On Feb. 26, the five commissioners of the Federal Communications Commission (FCC) voted along party lines -- 3 (Democrats) -- 2 (Republicans) -- to enable net neutrality.

While this debate started many years ago and is far from over, especially with Senate testimony from the five FCC commissioners expected on March 18, it's worthwhile to look at the history of the Internet to better understand how we’ve landed here and what this might mean going forward.

In general terms, net neutrality refers to the principle that Internet Service Providers (ISPs) should enable access to all content and applications regardless of the source and without favoring or blocking particular products or websites.

These 3 Bright Line Rules support an open Internet:

  • No Blocking: broadband providers may not block access to legal content, applications, services or non-harmful devices.
  • No Throttling: broadband providers may not impair or degrade lawful Internet traffic on the basis of content, applications, services, or non-harmful devices.
  • No Paid Prioritization: broadband providers may not favor some lawful Internet traffic over other lawful traffic in exchange for consideration of any kind -- in other words “no fast lanes”. This rule also bans ISPs from prioritizing content and services of their affiliates.

A Brief History Lesson

The basic concepts for the Internet emerged in the 1960s with the development of packet switching network concepts and prototypes by researchers in the UK and US. Advanced Research Projects Agency Network (ARPANET) was conceived by ARPA, a government agency inside the US Department of Defense, to validate the concept of packet switching so computers at several academic and research institutions, initially Stanford, UCLA, UCSB and University of Utah, could communicate with each other.

The point? The government conceived of and was the primary maintainer of the Internet until 1992, when it passed the Scientific and Advanced Technology Act. This enabled commercial traffic on the Internet. Government has had a tremendous influence over the emergence of this technology and while its grip has loosened over the last 20 plus years, the government's involvement helped shape the Internet. 

It should therefore come as no surprise that the FCC was given more of a role overseeing the Internet as a result of the Telecommunications Act of 1996. Its predecessor, the Communications Act of 1934, led to the creation of the FCC and laid the foundation for its oversight of the telecommunications industry.

In 2005, the FCC further established its oversight by releasing its “Internet policy statement.” Given an over 80 year history of involvement in the US telecommunications infrastructure, the FCC and government have had significant influence on shaping policy for the telecommunications industry which since the mid 90s has included the Internet. That being said, the FCC’s oversight of the Internet has been relatively hands off, until recently.

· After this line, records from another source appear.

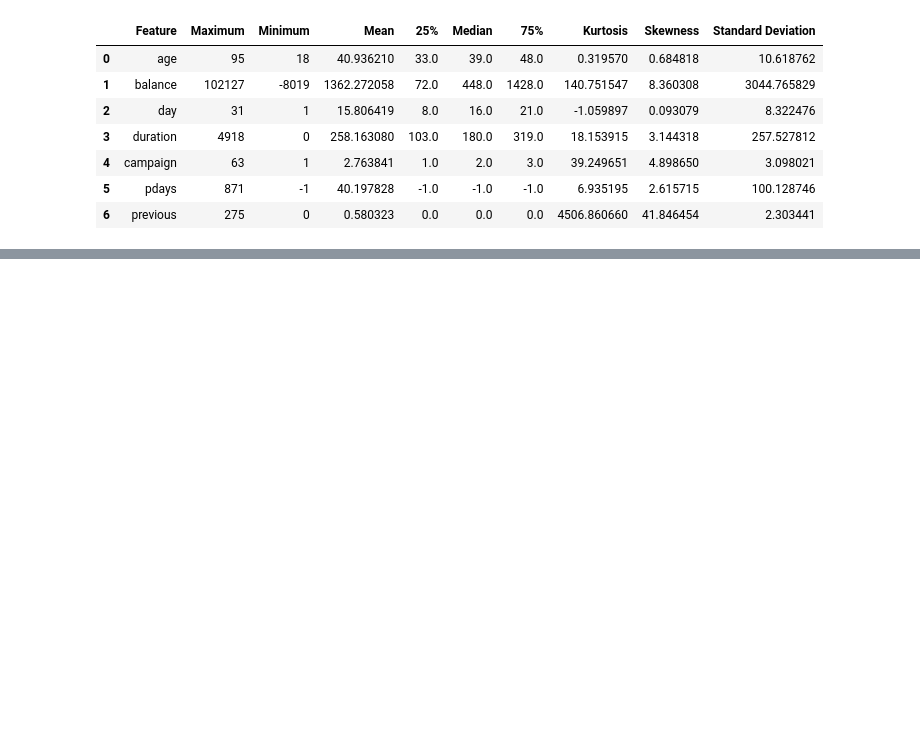
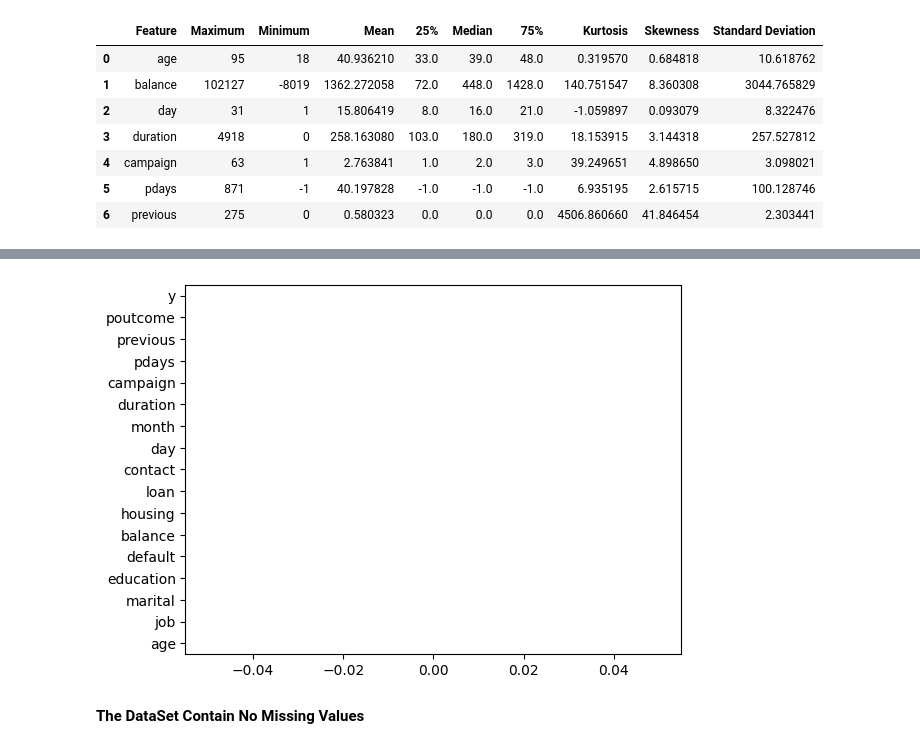
Before and after one commit to MontyVasita18/BankMarketing_MLModel, a Jupyter notebook: Model.ipynb, the cells around one changed output, grey strips where cells are left out. Saved outputs shown, nothing was run; the diff lists cells and outputs as text; code cells hidden in the pictures; blank space fills up the shorter version.

Commit message:
Checking Missing Value in DataSet Using Graphical Method

```diff
--- a/Model.ipynb
+++ b/Model.ipynb
@@ -146,0 +170,9 @@ logging.info('The Above DataSet is Non-Normal Distributed')
+# %%
+# Checking Missing Information If Any Using Graphical Method
+
+df.isnull().sum().plot(kind='barh')
+plt.show()
+# %% [output]
+[figure, added]
+# %% [markdown]
+**The DataSet Contain No Missing Values**
```
Also changed, not shown: parts of 1 cell of this notebook.
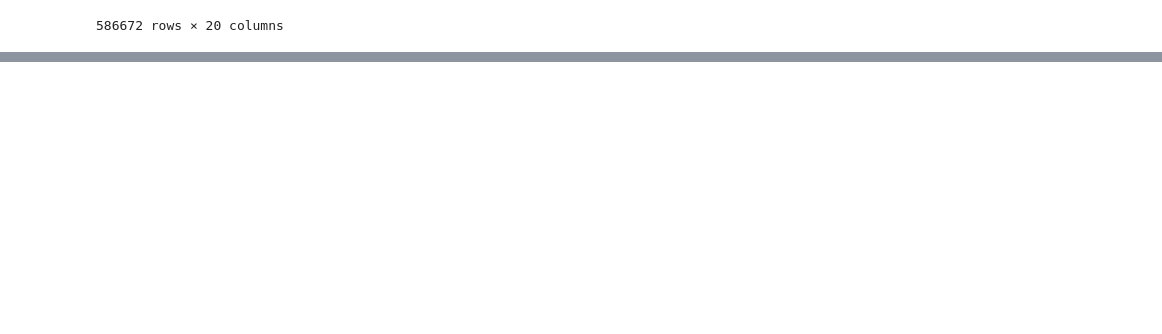
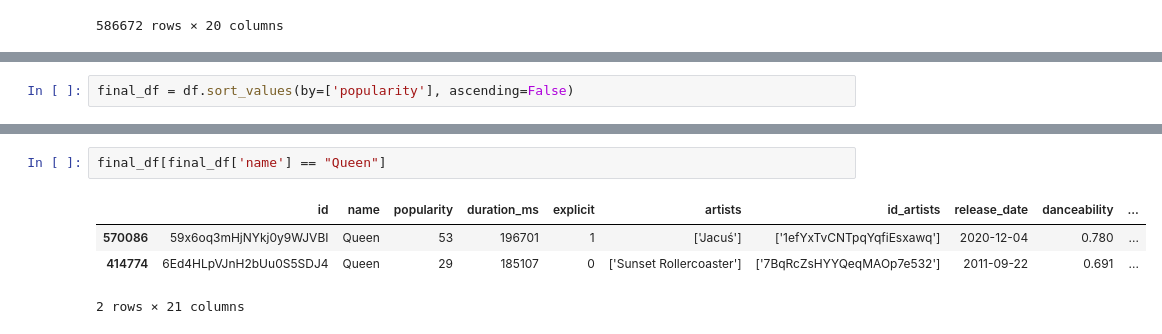
Before and after one commit to Harsh-2420/spotify, a Jupyter notebook: spotify.ipynb, the cells around one changed output, grey strips where cells are left out. Drawn from its saved outputs; the diff is of its cells as text; blank space fills up the shorter version.

```diff
--- a/spotify.ipynb
+++ b/spotify.ipynb
@@ -33,0 +99,2 @@ df
+# %%
+final_df = df.sort_values(by=['popularity'], ascending=False)
@@ -33,0 +132,7 @@ df
+# %%
+final_df[final_df['name'] == "Queen"]
+# %% [output]
+|  | id | name | popularity | duration_ms | explicit | artists | id_artists | release_date | danceability | ... |
+| 570086 | 59x6oq3mHjNYkj0y9WJVBI | Queen | 53 | 196701 | 1 | ['Jacuś'] | ['1efYxTvCNTpqYqfiEsxawq'] | 2020-12-04 | 0.780 | ... |
+| 414774 | 6Ed4HLpVJnH2bUu0S5SDJ4 | Queen | 29 | 185107 | 0 | ['Sunset Rollercoaster'] | ['7BqRcZsHYYQeqMAOp7e532'] | 2011-09-22 | 0.691 | ... |
+2 rows × 21 columns
```
Also changed, not shown: parts of 9 cells of this notebook.
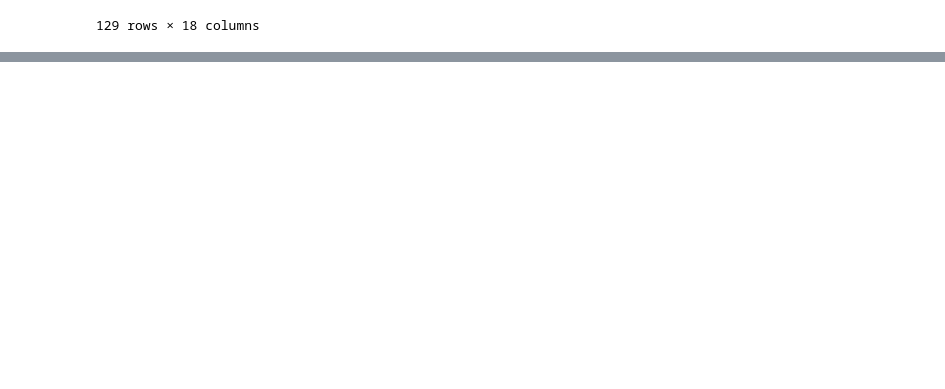
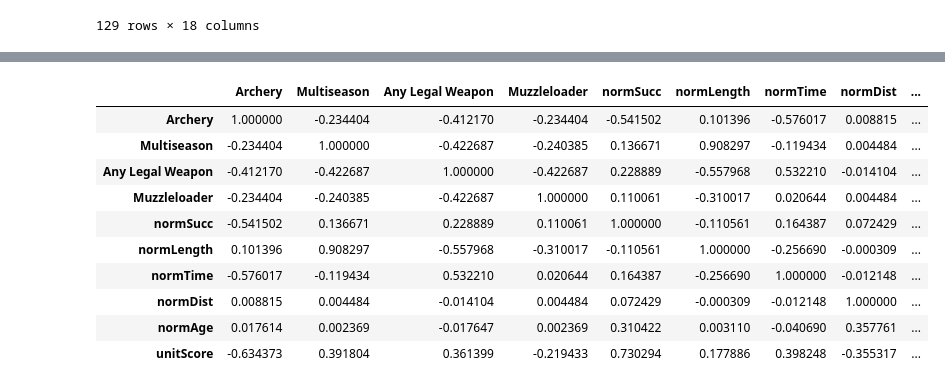
Before and after one commit to nedchanatry/ActaeonProj, a Jupyter notebook: scrape3.ipynb, the cells around one changed output, grey strips where cells are left out. Cells and saved outputs as stored; diff of their text form; code cells hidden in the pictures; blank space fills up the shorter version.

```diff
--- a/scrape3.ipynb
+++ b/scrape3.ipynb
@@ -436,3 +301,14 @@ weap
 | 127 | West Desert, Deep Creek | EB3074 | Limited Entry | Elk | Sept 14 - Sept 22, 2019 | Any Legal Weapon | 80.0 | 350.0 | ... |
 | 128 | West Desert, Deep Creek | EB3101 | Limited Entry | Elk | Sept 23 - Oct 4, 2019 | Muzzleloader | 33.3 | 350.0 | ... |
 129 rows × 18 columns
+# %%
+scoreFrame = weap[['Unit_Name','Hunt_Number','Archery','Multiseason','Any Legal Weapon','Muzzleloader']]
+scoreFrame['normSucc'] = fd['Hunter_Success']/ fd['Hunter_Success'].max()
+scoreFrame['normLength'] = fd['Szn_Length']/ fd['Szn_Length'].max()
+scoreFrame['normTime'] = fd['Szn_Timing']/ fd['Szn_Timing'].max()
+scoreFrame['normDist'] = fd['Dist']/ fd['Dist'].max()
+scoreFrame['normAge'] = fd['Current_Age']/ fd['Current_Age'].max()
+
+scoreFrame['unitScore'] = scoreFrame['normSucc']*freezer +(1-scoreFrame['normTime'])*time +scoreFrame['normAge']*trophy +scoreFrame['Archery']*arch +scoreFrame['Muzzleloader']*muzzy +scoreFrame['Any Legal Weapon']*rifle +scoreFrame['normLength']*length +scoreFrame['Multiseason']*multi +(1-scoreFrame['normDist'])*distance
+scoreFrame = scoreFrame.sort_values('unitScore')
+scoreFrame = scoreFrame.set_index('Unit_Name')
@@ -438,0 +333,14 @@ weap
+# %%
+scoreFrame.corr()
+# %% [output]
+|  | Archery | Multiseason | Any Legal Weapon | Muzzleloader | normSucc | normLength | normTime | normDist | ... |
+| Archery | 1.000000 | -0.234404 | -0.412170 | -0.234404 | -0.541502 | 0.101396 | -0.576017 | 0.008815 | ... |
+| Multiseason | -0.234404 | 1.000000 | -0.422687 | -0.240385 | 0.136671 | 0.908297 | -0.119434 | 0.004484 | ... |
+| Any Legal Weapon | -0.412170 | -0.422687 | 1.000000 | -0.422687 | 0.228889 | -0.557968 | 0.532210 | -0.014104 | ... |
+| Muzzleloader | -0.234404 | -0.240385 | -0.422687 | 1.000000 | 0.110061 | -0.310017 | 0.020644 | 0.004484 | ... |
+| normSucc | -0.541502 | 0.136671 | 0.228889 | 0.110061 | 1.000000 | -0.110561 | 0.164387 | 0.072429 | ... |
+| normLength | 0.101396 | 0.908297 | -0.557968 | -0.310017 | -0.110561 | 1.000000 | -0.256690 | -0.000309 | ... |
+| normTime | -0.576017 | -0.119434 | 0.532210 | 0.020644 | 0.164387 | -0.256690 | 1.000000 | -0.012148 | ... |
+| normDist | 0.008815 | 0.004484 | -0.014104 | 0.004484 | 0.072429 | -0.000309 | -0.012148 | 1.000000 | ... |
+| normAge | 0.017614 | 0.002369 | -0.017647 | 0.002369 | 0.310422 | 0.003110 | -0.040690 | 0.357761 | ... |
+| unitScore | -0.634373 | 0.391804 | 0.361399 | -0.219433 | 0.730294 | 0.177886 | 0.398248 | -0.355317 | ... |
```
Also changed, not shown: parts of 19 cells of this notebook.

Then Senator Barack Obama came out in favor of net neutrality in 2007. He said if elected President, he would protect a free and open Internet. He’s acted as a strong advocate of net neutrality since, reiterating once again the need for net neutrality last November.

Fast forward to May, 2014. The FCC opened a four month public comment period on Internet regulatory structure and net neutrality. It received close to 4 million responses from Americans -- the most comments it has ever received for an issue opened up for public comment.

And with three of the five FCC commissioners being Democrats, it was not a surprise when the commissioners voted along party lines to approve net neutrality. 

Where Do We Go From Here?

We arrived here in part because Verizon overplayed its hand with its Jan. 2014 legal victory. Verizon had sued to block the FCC’s 2010 lighter version of net neutrality which led the FCC to reclassify broadband as a common carriage service. No doubt there will be challenges from AT&T, Comcast, Verizon and several others to overturn this decision.

On the one side we have the FCC starting to flex its regulatory muscle and on the other, the private sector responsible for building out and managing the network claiming they need more flexibility in how they charge for their services to support their future investment. 

This is shaping up to be a classic confrontation between the private sector trying to maximize its self-interest vs. the government trying to ensure any gaps between the haves and the have-nots are minimized. And with both sides bringing their formidable resources to bear, one could say this debate is right where it's supposed to be.

Each side has valid concerns. As each escalates its efforts, the other feels the need to do the same. This will play out over the next several years and regardless of your position, this is more an early volley rather than a final decision.

The commissioners’ testimony to the Senate on March 18 should be interesting. And with the three Democrat FCC commissioners facing term expirations in 2015, 2017 and 2018 along with President Obama leaving office in 2016, we could see a reshaping of the FCC right when the net neutrality debate picks up steam.